▸ **INFORMATION SHOWN**:
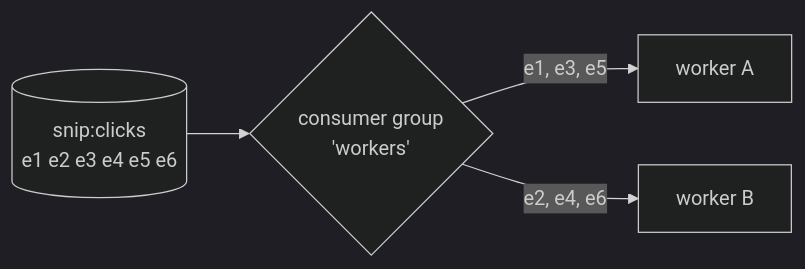
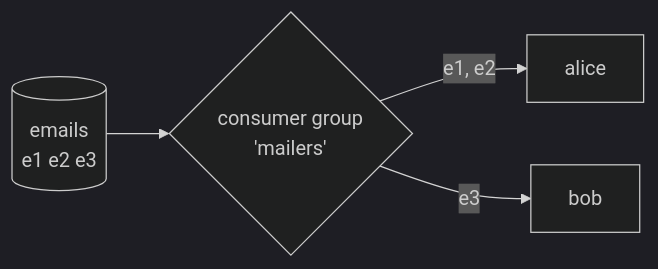
One commit to jawwadzafar/zero-to-prod changed the second of 4 diagrams in docs/distributed/queues-and-background-work.mdx. Above: the diagram before and after it, drawn with Mermaid (dark theme). The commit also changed other lines of this file, not shown here.

Commit message:
docs: 8.2 teaches queues on a signup-email example and a hands-on redis-cli session (produce, consumer groups, ack, pending, XAUTOCLAIM, delivery counts) before snip's click worker, which now arrives as the payoff; generic outbox example; a diagnostic question on stuck pending messages

````diff
--- a/docs/distributed/queues-and-background-work.mdx
+++ b/docs/distributed/queues-and-background-work.mdx
@@ -86,6 +99,6 @@
 ```mermaid
 flowchart LR
-    S[("snip:clicks<br/>e1 e2 e3 e4 e5 e6")] --> G{"consumer group<br/>'workers'"}
-    G -->|"e1, e3, e5"| W1["worker A"]
-    G -->|"e2, e4, e6"| W2["worker B"]
+    S[("emails<br/>e1 e2 e3")] --> G{"consumer group<br/>'mailers'"}
+    G -->|"e1, e2"| W1["alice"]
+    G -->|"e3"| W2["bob"]
 ```
````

▸ **PROBLEM TO WORK ON**: Scan the listing above, and wherever a line holds the word "docs", copy it.

▸ **RESULT**:
One commit to jawwadzafar/zero-to-prod changed the second of 4 diagrams in docs/distributed/queues-and-background-work.mdx. Above: the diagram before and after it, drawn with Mermaid (dark theme). The commit also changed other lines of this file, not shown here.
docs: 8.2 teaches queues on a signup-email example and a hands-on redis-cli session (produce, consumer groups, ack, pending, XAUTOCLAIM, delivery counts) before snip's click worker, which now arrives as the payoff; generic outbox example; a diagnostic question on stuck pending messages
--- a/docs/distributed/queues-and-background-work.mdx
+++ b/docs/distributed/queues-and-background-work.mdx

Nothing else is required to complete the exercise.